> **What needs to be done**:
Each record below should be given again exactly as it reads.

> **Data extracts**:
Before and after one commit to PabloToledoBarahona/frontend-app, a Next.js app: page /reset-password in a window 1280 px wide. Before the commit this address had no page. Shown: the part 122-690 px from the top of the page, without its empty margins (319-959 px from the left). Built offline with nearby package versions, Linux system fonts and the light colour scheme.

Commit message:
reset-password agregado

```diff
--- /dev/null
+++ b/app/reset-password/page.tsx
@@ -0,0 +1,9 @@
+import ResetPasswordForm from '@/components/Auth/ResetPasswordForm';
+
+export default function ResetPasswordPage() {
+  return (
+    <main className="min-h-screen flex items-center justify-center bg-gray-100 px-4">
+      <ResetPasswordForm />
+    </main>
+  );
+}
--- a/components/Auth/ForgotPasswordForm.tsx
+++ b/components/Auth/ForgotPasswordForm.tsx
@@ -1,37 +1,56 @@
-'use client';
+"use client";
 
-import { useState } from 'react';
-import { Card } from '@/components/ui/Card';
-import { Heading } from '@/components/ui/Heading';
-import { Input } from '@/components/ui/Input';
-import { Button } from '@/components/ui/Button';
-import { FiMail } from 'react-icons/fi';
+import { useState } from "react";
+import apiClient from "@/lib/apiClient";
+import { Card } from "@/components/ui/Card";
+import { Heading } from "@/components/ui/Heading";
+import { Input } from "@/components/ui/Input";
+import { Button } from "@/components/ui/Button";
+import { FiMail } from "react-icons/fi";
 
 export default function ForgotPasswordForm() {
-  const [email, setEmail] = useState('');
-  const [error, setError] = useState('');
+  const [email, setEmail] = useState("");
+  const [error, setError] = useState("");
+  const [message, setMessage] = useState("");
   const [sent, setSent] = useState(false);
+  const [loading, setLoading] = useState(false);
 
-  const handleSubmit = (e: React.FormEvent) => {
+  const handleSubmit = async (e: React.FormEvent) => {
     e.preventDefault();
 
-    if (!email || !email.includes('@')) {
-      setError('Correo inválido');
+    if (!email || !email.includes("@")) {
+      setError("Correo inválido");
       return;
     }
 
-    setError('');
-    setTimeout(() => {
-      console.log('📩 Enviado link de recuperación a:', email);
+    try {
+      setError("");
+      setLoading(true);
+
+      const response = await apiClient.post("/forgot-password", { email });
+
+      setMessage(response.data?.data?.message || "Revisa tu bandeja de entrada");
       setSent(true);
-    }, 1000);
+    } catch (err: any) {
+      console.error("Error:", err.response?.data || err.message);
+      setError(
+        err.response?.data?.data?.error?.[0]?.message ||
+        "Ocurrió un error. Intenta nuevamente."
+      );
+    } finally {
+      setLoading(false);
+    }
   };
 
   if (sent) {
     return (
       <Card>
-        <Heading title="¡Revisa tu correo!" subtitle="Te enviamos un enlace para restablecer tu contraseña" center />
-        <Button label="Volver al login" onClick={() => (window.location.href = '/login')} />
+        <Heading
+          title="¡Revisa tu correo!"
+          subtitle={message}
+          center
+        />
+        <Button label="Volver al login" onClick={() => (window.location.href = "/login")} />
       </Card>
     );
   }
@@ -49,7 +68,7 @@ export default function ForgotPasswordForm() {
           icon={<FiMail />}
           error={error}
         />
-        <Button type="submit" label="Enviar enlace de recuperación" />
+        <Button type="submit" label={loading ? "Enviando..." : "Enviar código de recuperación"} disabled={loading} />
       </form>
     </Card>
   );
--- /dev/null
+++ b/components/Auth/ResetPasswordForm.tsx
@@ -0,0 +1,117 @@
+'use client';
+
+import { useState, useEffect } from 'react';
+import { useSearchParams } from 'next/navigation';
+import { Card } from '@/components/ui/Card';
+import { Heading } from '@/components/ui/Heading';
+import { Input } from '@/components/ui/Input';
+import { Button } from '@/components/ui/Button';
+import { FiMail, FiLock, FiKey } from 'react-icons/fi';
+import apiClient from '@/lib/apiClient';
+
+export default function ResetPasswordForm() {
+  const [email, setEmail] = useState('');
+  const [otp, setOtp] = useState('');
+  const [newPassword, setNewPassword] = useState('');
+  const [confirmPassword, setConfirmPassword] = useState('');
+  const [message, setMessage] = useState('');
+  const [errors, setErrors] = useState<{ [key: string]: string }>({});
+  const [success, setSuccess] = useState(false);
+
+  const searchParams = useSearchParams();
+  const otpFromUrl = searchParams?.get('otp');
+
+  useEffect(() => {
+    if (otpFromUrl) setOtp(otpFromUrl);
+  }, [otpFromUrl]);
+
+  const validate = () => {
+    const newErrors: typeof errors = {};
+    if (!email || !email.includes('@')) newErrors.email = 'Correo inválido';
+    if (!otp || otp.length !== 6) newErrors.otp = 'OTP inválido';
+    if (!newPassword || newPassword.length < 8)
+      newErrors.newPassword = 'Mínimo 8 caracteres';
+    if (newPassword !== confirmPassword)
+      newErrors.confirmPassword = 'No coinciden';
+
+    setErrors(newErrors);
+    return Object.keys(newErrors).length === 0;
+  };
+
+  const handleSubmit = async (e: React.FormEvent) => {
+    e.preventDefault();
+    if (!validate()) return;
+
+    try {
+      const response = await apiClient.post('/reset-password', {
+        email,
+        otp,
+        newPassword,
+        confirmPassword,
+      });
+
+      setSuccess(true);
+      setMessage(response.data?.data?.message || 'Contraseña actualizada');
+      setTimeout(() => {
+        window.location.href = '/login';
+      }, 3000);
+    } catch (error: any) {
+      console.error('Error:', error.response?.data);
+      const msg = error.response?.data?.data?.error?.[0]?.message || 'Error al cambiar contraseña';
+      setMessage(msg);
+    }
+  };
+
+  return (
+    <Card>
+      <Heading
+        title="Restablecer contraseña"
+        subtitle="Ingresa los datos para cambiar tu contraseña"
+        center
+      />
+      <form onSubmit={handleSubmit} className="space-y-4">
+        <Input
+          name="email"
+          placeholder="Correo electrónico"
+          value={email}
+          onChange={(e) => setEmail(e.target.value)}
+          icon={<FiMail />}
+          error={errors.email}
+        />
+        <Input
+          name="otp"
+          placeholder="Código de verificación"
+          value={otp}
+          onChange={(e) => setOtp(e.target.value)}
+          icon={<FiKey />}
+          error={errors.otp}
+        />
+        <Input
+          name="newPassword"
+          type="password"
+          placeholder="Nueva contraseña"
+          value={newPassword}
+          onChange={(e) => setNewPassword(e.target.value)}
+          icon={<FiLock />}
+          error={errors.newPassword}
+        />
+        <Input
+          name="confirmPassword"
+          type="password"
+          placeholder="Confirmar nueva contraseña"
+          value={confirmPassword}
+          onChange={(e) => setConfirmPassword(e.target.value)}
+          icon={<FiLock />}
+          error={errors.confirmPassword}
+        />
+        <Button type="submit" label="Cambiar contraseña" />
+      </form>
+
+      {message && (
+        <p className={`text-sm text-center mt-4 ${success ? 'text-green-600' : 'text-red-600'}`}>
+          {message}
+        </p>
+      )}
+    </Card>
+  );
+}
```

> **Solution to the problem**:
Before and after one commit to PabloToledoBarahona/frontend-app, a Next.js app: page /reset-password in a window 1280 px wide. Before the commit this address had no page. Shown: the part 122-690 px from the top of the page, without its empty margins (319-959 px from the left). Built offline with nearby package versions, Linux system fonts and the light colour scheme.

Commit message:
reset-password agregado

```diff
--- /dev/null
+++ b/app/reset-password/page.tsx
@@ -0,0 +1,9 @@
+import ResetPasswordForm from '@/components/Auth/ResetPasswordForm';
+
+export default function ResetPasswordPage() {
+  return (
+    <main className="min-h-screen flex items-center justify-center bg-gray-100 px-4">
+      <ResetPasswordForm />
+    </main>
+  );
+}
--- a/components/Auth/ForgotPasswordForm.tsx
+++ b/components/Auth/ForgotPasswordForm.tsx
@@ -1,37 +1,56 @@
-'use client';
+"use client";
 
-import { useState } from 'react';
-import { Card } from '@/components/ui/Card';
-import { Heading } from '@/components/ui/Heading';
-import { Input } from '@/components/ui/Input';
-import { Button } from '@/components/ui/Button';
-import { FiMail } from 'react-icons/fi';
+import { useState } from "react";
+import apiClient from "@/lib/apiClient";
+import { Card } from "@/components/ui/Card";
+import { Heading } from "@/components/ui/Heading";
+import { Input } from "@/components/ui/Input";
+import { Button } from "@/components/ui/Button";
+import { FiMail } from "react-icons/fi";
 
 export default function ForgotPasswordForm() {
-  const [email, setEmail] = useState('');
-  const [error, setError] = useState('');
+  const [email, setEmail] = useState("");
+  const [error, setError] = useState("");
+  const [message, setMessage] = useState("");
   const [sent, setSent] = useState(false);
+  const [loading, setLoading] = useState(false);
 
-  const handleSubmit = (e: React.FormEvent) => {
+  const handleSubmit = async (e: React.FormEvent) => {
     e.preventDefault();
 
-    if (!email || !email.includes('@')) {
-      setError('Correo inválido');
+    if (!email || !email.includes("@")) {
+      setError("Correo inválido");
       return;
     }
 
-    setError('');
-    setTimeout(() => {
-      console.log('📩 Enviado link de recuperación a:', email);
+    try {
+      setError("");
+      setLoading(true);
+
+      const response = await apiClient.post("/forgot-password", { email });
+
+      setMessage(response.data?.data?.message || "Revisa tu bandeja de entrada");
       setSent(true);
-    }, 1000);
+    } catch (err: any) {
+      console.error("Error:", err.response?.data || err.message);
+      setError(
+        err.response?.data?.data?.error?.[0]?.message ||
+        "Ocurrió un error. Intenta nuevamente."
+      );
+    } finally {
+      setLoading(false);
+    }
   };
 
   if (sent) {
     return (
       <Card>
-        <Heading title="¡Revisa tu correo!" subtitle="Te enviamos un enlace para restablecer tu contraseña" center />
-        <Button label="Volver al login" onClick={() => (window.location.href = '/login')} />
+        <Heading
+          title="¡Revisa tu correo!"
+          subtitle={message}
+          center
+        />
+        <Button label="Volver al login" onClick={() => (window.location.href = "/login")} />
       </Card>
     );
   }
@@ -49,7 +68,7 @@ export default function ForgotPasswordForm() {
           icon={<FiMail />}
           error={error}
         />
-        <Button type="submit" label="Enviar enlace de recuperación" />
+        <Button type="submit" label={loading ? "Enviando..." : "Enviar código de recuperación"} disabled={loading} />
       </form>
     </Card>
   );
--- /dev/null
+++ b/components/Auth/ResetPasswordForm.tsx
@@ -0,0 +1,117 @@
+'use client';
+
+import { useState, useEffect } from 'react';
+import { useSearchParams } from 'next/navigation';
+import { Card } from '@/components/ui/Card';
+import { Heading } from '@/components/ui/Heading';
+import { Input } from '@/components/ui/Input';
+import { Button } from '@/components/ui/Button';
+import { FiMail, FiLock, FiKey } from 'react-icons/fi';
+import apiClient from '@/lib/apiClient';
+
+export default function ResetPasswordForm() {
+  const [email, setEmail] = useState('');
+  const [otp, setOtp] = useState('');
+  const [newPassword, setNewPassword] = useState('');
+  const [confirmPassword, setConfirmPassword] = useState('');
+  const [message, setMessage] = useState('');
+  const [errors, setErrors] = useState<{ [key: string]: string }>({});
+  const [success, setSuccess] = useState(false);
+
+  const searchParams = useSearchParams();
+  const otpFromUrl = searchParams?.get('otp');
+
+  useEffect(() => {
+    if (otpFromUrl) setOtp(otpFromUrl);
+  }, [otpFromUrl]);
+
+  const validate = () => {
+    const newErrors: typeof errors = {};
+    if (!email || !email.includes('@')) newErrors.email = 'Correo inválido';
+    if (!otp || otp.length !== 6) newErrors.otp = 'OTP inválido';
+    if (!newPassword || newPassword.length < 8)
+      newErrors.newPassword = 'Mínimo 8 caracteres';
+    if (newPassword !== confirmPassword)
+      newErrors.confirmPassword = 'No coinciden';
+
+    setErrors(newErrors);
+    return Object.keys(newErrors).length === 0;
+  };
+
+  const handleSubmit = async (e: React.FormEvent) => {
+    e.preventDefault();
+    if (!validate()) return;
+
+    try {
+      const response = await apiClient.post('/reset-password', {
+        email,
+        otp,
+        newPassword,
+        confirmPassword,
+      });
+
+      setSuccess(true);
+      setMessage(response.data?.data?.message || 'Contraseña actualizada');
+      setTimeout(() => {
+        window.location.href = '/login';
+      }, 3000);
+    } catch (error: any) {
+      console.error('Error:', error.response?.data);
+      const msg = error.response?.data?.data?.error?.[0]?.message || 'Error al cambiar contraseña';
+      setMessage(msg);
+    }
+  };
+
+  return (
+    <Card>
+      <Heading
+        title="Restablecer contraseña"
+        subtitle="Ingresa los datos para cambiar tu contraseña"
+        center
+      />
+      <form onSubmit={handleSubmit} className="space-y-4">
+        <Input
+          name="email"
+          placeholder="Correo electrónico"
+          value={email}
+          onChange={(e) => setEmail(e.target.value)}
+          icon={<FiMail />}
+          error={errors.email}
+        />
+        <Input
+          name="otp"
+          placeholder="Código de verificación"
+          value={otp}
+          onChange={(e) => setOtp(e.target.value)}
+          icon={<FiKey />}
+          error={errors.otp}
+        />
+        <Input
+          name="newPassword"
+          type="password"
+          placeholder="Nueva contraseña"
+          value={newPassword}
+          onChange={(e) => setNewPassword(e.target.value)}
+          icon={<FiLock />}
+          error={errors.newPassword}
+        />
+        <Input
+          name="confirmPassword"
+          type="password"
+          placeholder="Confirmar nueva contraseña"
+          value={confirmPassword}
+          onChange={(e) => setConfirmPassword(e.target.value)}
+          icon={<FiLock />}
+          error={errors.confirmPassword}
+        />
+        <Button type="submit" label="Cambiar contraseña" />
+      </form>
+
+      {message && (
+        <p className={`text-sm text-center mt-4 ${success ? 'text-green-600' : 'text-red-600'}`}>
+          {message}
+        </p>
+      )}
+    </Card>
+  );
+}
```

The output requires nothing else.